At least we are lucky to have France, Belgium and Holland in mainland Europe near at hand. All are foreign and well worth a visit without too much hassle or difficulty.
The tunnel to France, despite the occasional blockage or fire, is an ideal way to experience “abroad”. But Paris is now becoming prohibitively expensive, as is the more restrictive Brussels.
By ferry to reach nearby mainland Europe leaves Dover as the quickest crossing port. But it’s a long drive from London, and we are not enamoured with Calais.
Crossing to mainland Europe via Portsmouth and ports beyond, involves much longer sea crossings.
Which leaves “our” crossing from Newhaven to Dieppe as a good, all-round, best bet.
Formalities in Newhaven are minimal. There are no “Micky Mouse” approach roads to contend with, and four hours later you are in France – in an ancient port (which we once flattened and where we were flattened in turn more recently by the Boche). It is a port/seaside town where one hardly has to proceed further.
This maritime town is “walking” size. The restaurants are plentiful and good – with fish dishes superb.
The hotels are comfortable and far cheaper than in England. (I have written extensively on most aspects of Dieppe earlier in this blog and try not to repeat myself.)
So, in a word, that’s where we go – for short breaks and the re-stocking of larder and cellar.
Now, this wine re-stocking is not, as you may think, with French wine (though we do buy our “house”, Pays d’Oc, wine there) but mainly bargain-priced New World wines which the French discount, thinking that by being produced outside France they are undrinkable. These wines are often distinguishable on the shelves by the layer of dust on them.
We also return with cheeses and other foods, though with the present exchange rates, this is becoming less financially beneficial. But many foods are cheaper than in England. Endive is one. Dijon mustard is another. Smoked chickens are good value and delicious. Paper goods are to be recommended. Garlic and shallots are always on our list, but were very expensive the last time we bought them (out of their season). Fruit and vegetables are so fresh that we invariably “top up” the car with them for our return journey.
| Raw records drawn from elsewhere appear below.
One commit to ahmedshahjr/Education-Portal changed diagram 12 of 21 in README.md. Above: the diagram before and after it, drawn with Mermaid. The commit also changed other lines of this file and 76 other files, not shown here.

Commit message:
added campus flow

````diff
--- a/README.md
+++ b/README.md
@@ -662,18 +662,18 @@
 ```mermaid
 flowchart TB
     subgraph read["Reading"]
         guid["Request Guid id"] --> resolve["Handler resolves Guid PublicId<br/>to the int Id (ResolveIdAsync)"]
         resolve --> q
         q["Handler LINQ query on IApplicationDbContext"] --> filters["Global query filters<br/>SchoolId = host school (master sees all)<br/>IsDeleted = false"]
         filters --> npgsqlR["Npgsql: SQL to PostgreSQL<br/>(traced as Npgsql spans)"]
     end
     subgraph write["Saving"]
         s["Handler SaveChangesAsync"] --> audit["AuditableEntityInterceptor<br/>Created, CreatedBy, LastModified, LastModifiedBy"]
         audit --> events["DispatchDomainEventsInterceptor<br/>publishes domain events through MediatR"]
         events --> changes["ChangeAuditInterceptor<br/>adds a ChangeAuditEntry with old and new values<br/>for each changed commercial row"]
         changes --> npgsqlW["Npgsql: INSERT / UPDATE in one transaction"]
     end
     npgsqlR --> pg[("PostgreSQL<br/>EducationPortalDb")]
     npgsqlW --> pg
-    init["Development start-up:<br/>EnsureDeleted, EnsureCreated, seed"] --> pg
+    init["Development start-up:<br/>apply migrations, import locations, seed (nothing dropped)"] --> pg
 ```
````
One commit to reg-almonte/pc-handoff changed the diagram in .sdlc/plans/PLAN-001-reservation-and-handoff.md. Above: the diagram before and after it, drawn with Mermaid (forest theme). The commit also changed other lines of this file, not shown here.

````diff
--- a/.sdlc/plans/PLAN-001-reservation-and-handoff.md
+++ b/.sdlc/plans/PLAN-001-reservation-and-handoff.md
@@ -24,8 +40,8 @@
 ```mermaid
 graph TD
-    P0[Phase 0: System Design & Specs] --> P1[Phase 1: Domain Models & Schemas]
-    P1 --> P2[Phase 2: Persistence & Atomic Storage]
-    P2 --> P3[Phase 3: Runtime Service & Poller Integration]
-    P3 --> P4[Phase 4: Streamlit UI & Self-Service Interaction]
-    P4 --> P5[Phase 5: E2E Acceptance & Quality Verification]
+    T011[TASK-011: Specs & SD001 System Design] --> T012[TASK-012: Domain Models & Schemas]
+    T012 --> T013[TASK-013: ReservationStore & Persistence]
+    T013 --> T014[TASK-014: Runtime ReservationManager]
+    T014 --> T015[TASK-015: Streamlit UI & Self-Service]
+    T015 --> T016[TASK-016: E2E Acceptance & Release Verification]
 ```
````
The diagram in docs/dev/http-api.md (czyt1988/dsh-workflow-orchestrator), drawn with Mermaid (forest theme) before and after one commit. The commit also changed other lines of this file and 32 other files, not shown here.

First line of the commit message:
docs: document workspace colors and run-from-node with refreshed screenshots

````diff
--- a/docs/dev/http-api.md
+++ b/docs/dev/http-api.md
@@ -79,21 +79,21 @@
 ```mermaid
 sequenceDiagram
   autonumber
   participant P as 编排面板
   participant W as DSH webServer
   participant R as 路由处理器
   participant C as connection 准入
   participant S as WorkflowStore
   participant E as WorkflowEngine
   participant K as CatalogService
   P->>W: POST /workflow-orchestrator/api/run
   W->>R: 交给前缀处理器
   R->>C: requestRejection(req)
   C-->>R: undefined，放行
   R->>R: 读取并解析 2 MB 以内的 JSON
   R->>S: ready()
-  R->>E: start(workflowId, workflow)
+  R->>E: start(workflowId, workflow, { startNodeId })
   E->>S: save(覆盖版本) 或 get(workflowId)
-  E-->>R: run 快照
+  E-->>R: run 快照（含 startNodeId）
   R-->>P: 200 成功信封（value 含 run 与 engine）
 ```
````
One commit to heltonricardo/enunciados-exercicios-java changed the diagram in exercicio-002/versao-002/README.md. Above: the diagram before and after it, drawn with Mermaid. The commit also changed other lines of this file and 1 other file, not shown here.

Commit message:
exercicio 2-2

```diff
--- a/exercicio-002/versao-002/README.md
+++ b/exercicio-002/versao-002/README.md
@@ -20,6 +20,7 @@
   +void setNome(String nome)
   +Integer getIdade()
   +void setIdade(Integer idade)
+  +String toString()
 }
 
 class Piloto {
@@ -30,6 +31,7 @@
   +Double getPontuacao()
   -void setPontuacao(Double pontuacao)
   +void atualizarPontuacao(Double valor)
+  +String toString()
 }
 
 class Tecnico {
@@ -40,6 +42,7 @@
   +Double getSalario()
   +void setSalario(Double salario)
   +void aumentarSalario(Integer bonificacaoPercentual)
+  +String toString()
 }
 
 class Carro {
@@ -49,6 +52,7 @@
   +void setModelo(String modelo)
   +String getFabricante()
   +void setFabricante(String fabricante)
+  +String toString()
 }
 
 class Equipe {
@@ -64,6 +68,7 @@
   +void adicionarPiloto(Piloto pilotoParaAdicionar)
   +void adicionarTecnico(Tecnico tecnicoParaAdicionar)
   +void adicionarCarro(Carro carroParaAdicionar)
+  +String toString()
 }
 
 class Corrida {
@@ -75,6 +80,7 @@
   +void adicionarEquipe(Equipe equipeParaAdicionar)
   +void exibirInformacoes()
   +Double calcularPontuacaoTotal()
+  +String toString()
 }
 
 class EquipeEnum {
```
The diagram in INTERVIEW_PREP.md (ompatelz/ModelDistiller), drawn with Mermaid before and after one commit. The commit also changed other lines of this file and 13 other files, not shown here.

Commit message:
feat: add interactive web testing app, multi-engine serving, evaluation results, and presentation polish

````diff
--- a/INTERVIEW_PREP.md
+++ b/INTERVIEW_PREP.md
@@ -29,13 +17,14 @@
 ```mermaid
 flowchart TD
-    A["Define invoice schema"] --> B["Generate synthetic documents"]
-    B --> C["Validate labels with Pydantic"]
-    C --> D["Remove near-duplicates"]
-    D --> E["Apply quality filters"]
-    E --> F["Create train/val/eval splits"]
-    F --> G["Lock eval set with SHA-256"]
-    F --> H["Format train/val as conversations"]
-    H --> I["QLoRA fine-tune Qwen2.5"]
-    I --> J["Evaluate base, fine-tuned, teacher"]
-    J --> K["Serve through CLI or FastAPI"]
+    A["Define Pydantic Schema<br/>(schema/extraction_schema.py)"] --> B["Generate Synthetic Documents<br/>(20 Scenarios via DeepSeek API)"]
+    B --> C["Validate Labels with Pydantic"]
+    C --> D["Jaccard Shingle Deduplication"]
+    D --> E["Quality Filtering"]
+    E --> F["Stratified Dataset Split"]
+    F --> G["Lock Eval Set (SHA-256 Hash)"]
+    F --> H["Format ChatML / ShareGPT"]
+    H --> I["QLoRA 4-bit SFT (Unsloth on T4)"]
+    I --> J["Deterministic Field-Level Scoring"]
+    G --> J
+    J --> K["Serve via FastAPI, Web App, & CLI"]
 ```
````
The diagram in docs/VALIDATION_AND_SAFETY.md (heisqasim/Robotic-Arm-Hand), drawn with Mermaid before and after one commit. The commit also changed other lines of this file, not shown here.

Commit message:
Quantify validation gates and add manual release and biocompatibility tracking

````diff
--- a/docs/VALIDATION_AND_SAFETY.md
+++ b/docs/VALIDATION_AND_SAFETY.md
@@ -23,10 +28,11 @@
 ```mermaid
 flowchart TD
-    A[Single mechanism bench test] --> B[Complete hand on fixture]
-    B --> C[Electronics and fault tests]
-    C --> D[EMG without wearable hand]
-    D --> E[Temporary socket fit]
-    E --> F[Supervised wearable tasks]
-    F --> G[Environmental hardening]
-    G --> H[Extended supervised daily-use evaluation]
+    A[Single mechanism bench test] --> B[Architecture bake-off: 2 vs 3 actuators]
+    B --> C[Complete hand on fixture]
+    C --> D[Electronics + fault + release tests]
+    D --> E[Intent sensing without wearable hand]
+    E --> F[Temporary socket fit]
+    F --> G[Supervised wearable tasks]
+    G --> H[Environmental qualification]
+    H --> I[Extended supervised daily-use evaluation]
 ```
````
We were there in the spring, and will return in the early winter (when scallops are in season once more) when children are in school again and the tourist season has subsided.
And anyhow, where in the world in 2010 can one eat a splendid four course meal with aperitif, unlimited cider and red wine, with coffee included. Of course you will lunch at shared tables with newly scrubbed-up workmen, and eat in a shed. And all this would cost you £10.80 per head. Where in the world could this happen? Surely only in France.